● **INPUT MATERIAL**
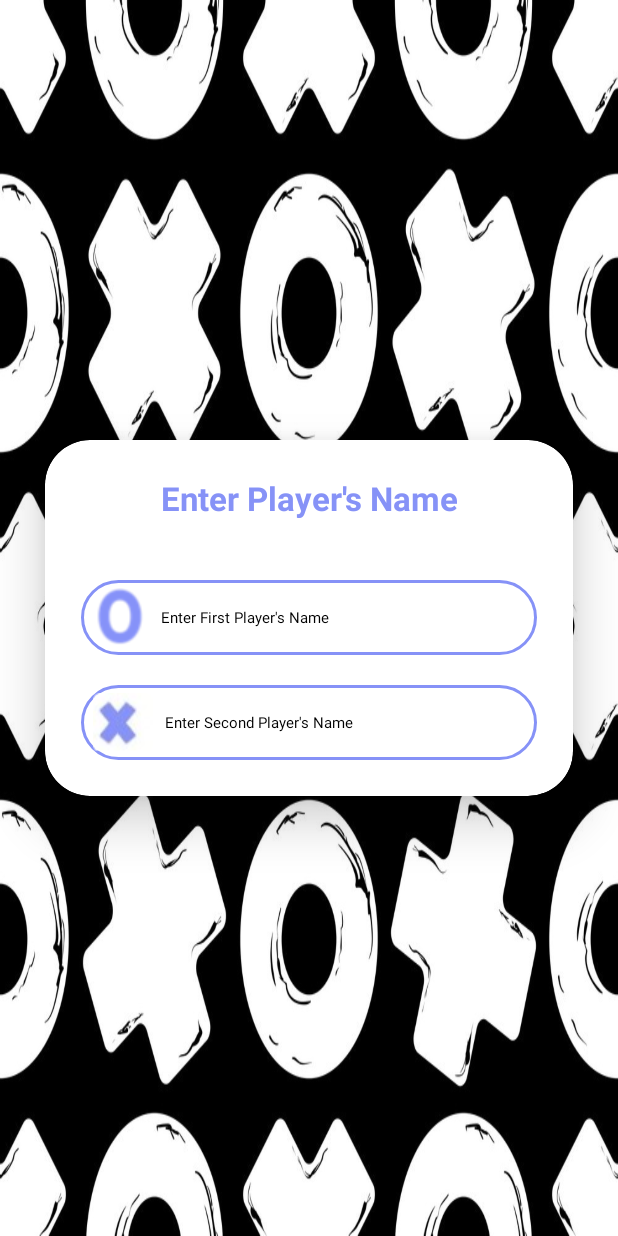
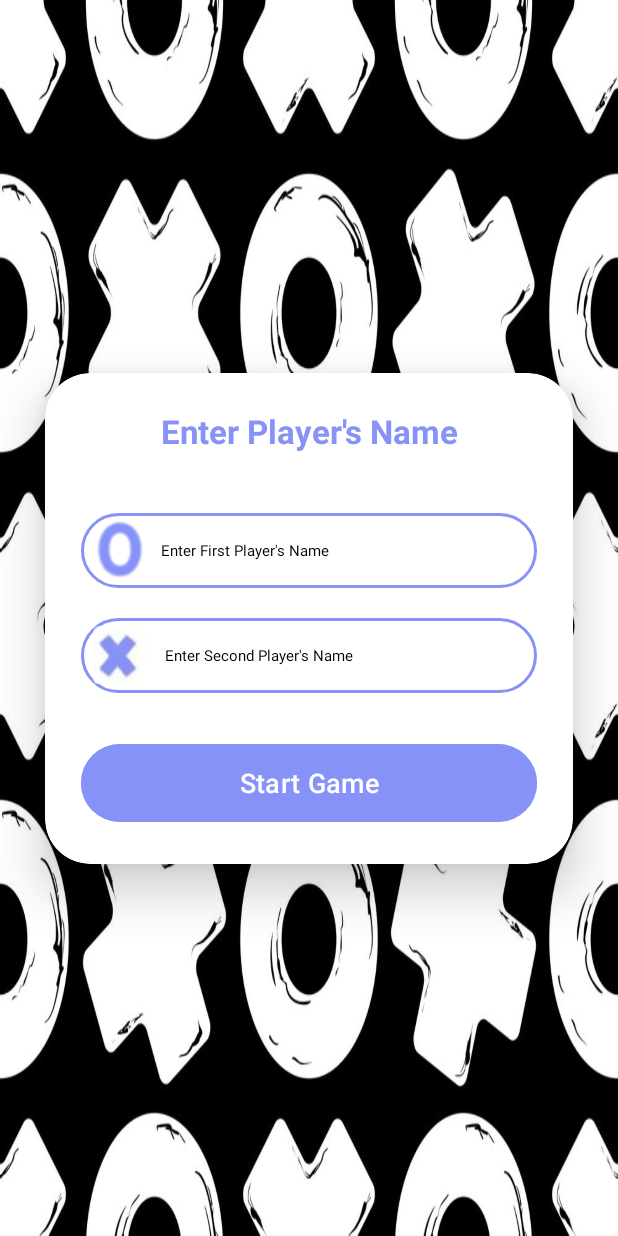
Before and after one commit to Vanshika521/PRODIGY_AD_04, an Android app: the screen it shows after launch (players), on a phone screen of 412 x 824 dp. Run offline under Robolectric (Android 15) with nearby library versions, the phone set to English and light mode, and no system bars.

Commit message:
Players Name And Designing

```diff
--- a/app/src/main/java/com/prodigy/tictactoe/players.java
+++ b/app/src/main/java/com/prodigy/tictactoe/players.java
@@ -1,6 +1,11 @@
 package com.prodigy.tictactoe;
 
+import android.content.Intent;
 import android.os.Bundle;
+import android.view.View;
+import android.widget.Button;
+import android.widget.EditText;
+import android.widget.Toast;
 
 import androidx.activity.EdgeToEdge;
 import androidx.appcompat.app.AppCompatActivity;
@@ -10,16 +15,38 @@ import androidx.core.view.WindowInsetsCompat;
 
 public class players extends AppCompatActivity {
 
+    EditText first,second;
+    Button start;
+
     @Override
     protected void onCreate(Bundle savedInstanceState) {
         super.onCreate(savedInstanceState);
-        EdgeToEdge.enable(this);
         setContentView(R.layout.activity_players);
-        ViewCompat.setOnApplyWindowInsetsListener(findViewById(R.id.main), (v, insets) -> {
-            Insets systemBars = insets.getInsets(WindowInsetsCompat.Type.systemBars());
-            v.setPadding(systemBars.left, systemBars.top, systemBars.right, systemBars.bottom);
-            return insets;
 
+        first = findViewById(R.id.first);
+        second = findViewById(R.id.second);
+        start = findViewById(R.id.start);
+
+        start.setOnClickListener(new View.OnClickListener() {
+            @Override
+            public void onClick(View view) {
+
+                String getFirst = first.getText().toString();
+                String getSecond = second.getText().toString();
+
+                if (getFirst.isEmpty() || getSecond.isEmpty() )
+                {
+                    Toast.makeText(players.this,"Enter Player's Name",Toast.LENGTH_SHORT).show();
+                }
+                else
+                {
+                    Intent intent = new Intent(players.this, MainActivity.class);
+                    intent.putExtra("First",getFirst);
+                    intent.putExtra("Second",getSecond);
+                    startActivity(intent);
+                }
+                }
         });
+
     }
 }
--- a/app/src/main/res/layout/activity_players.xml
+++ b/app/src/main/res/layout/activity_players.xml
@@ -68,6 +68,17 @@
                 android:drawablePadding="8dp"
                 />
 
+            <Button
+                android:id="@+id/start"
+                android:layout_width="match_parent"
+                android:layout_height="60dp"
+                android:layout_marginTop="30dp"
+                android:text="Start Game"
+                android:textSize="18sp"
+                android:backgroundTint="@color/lavender"
+                />
+
+
         </LinearLayout>
     </androidx.cardview.widget.CardView>
 </androidx.constraintlayout.widget.ConstraintLayout>
```
Also changed, not shown: app/src/main/res/drawable/a.png (deleted), app/src/main/res/drawable/b.png (deleted), app/src/main/res/drawable/cross_.jpg (deleted), app/src/main/res/drawable/img_2.png (deleted), app/src/main/res/drawable/r.png (deleted), app/src/main/res/drawable/round.png (deleted).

● **WHAT YOU SHOULD DO**
Retype each of the entries above exactly as it appears, with no pictures.

● **SOLUTION TO THIS EXERCISE**
Before and after one commit to Vanshika521/PRODIGY_AD_04, an Android app: the screen it shows after launch (players), on a phone screen of 412 x 824 dp. Run offline under Robolectric (Android 15) with nearby library versions, the phone set to English and light mode, and no system bars.

Commit message:
Players Name And Designing

```diff
--- a/app/src/main/java/com/prodigy/tictactoe/players.java
+++ b/app/src/main/java/com/prodigy/tictactoe/players.java
@@ -1,6 +1,11 @@
 package com.prodigy.tictactoe;
 
+import android.content.Intent;
 import android.os.Bundle;
+import android.view.View;
+import android.widget.Button;
+import android.widget.EditText;
+import android.widget.Toast;
 
 import androidx.activity.EdgeToEdge;
 import androidx.appcompat.app.AppCompatActivity;
@@ -10,16 +15,38 @@ import androidx.core.view.WindowInsetsCompat;
 
 public class players extends AppCompatActivity {
 
+    EditText first,second;
+    Button start;
+
     @Override
     protected void onCreate(Bundle savedInstanceState) {
         super.onCreate(savedInstanceState);
-        EdgeToEdge.enable(this);
         setContentView(R.layout.activity_players);
-        ViewCompat.setOnApplyWindowInsetsListener(findViewById(R.id.main), (v, insets) -> {
-            Insets systemBars = insets.getInsets(WindowInsetsCompat.Type.systemBars());
-            v.setPadding(systemBars.left, systemBars.top, systemBars.right, systemBars.bottom);
-            return insets;
 
+        first = findViewById(R.id.first);
+        second = findViewById(R.id.second);
+        start = findViewById(R.id.start);
+
+        start.setOnClickListener(new View.OnClickListener() {
+            @Override
+            public void onClick(View view) {
+
+                String getFirst = first.getText().toString();
+                String getSecond = second.getText().toString();
+
+                if (getFirst.isEmpty() || getSecond.isEmpty() )
+                {
+                    Toast.makeText(players.this,"Enter Player's Name",Toast.LENGTH_SHORT).show();
+                }
+                else
+                {
+                    Intent intent = new Intent(players.this, MainActivity.class);
+                    intent.putExtra("First",getFirst);
+                    intent.putExtra("Second",getSecond);
+                    startActivity(intent);
+                }
+                }
         });
+
     }
 }
--- a/app/src/main/res/layout/activity_players.xml
+++ b/app/src/main/res/layout/activity_players.xml
@@ -68,6 +68,17 @@
                 android:drawablePadding="8dp"
                 />
 
+            <Button
+                android:id="@+id/start"
+                android:layout_width="match_parent"
+                android:layout_height="60dp"
+                android:layout_marginTop="30dp"
+                android:text="Start Game"
+                android:textSize="18sp"
+                android:backgroundTint="@color/lavender"
+                />
+
+
         </LinearLayout>
     </androidx.cardview.widget.CardView>
 </androidx.constraintlayout.widget.ConstraintLayout>
```
Also changed, not shown: app/src/main/res/drawable/a.png (deleted), app/src/main/res/drawable/b.png (deleted), app/src/main/res/drawable/cross_.jpg (deleted), app/src/main/res/drawable/img_2.png (deleted), app/src/main/res/drawable/r.png (deleted), app/src/main/res/drawable/round.png (deleted).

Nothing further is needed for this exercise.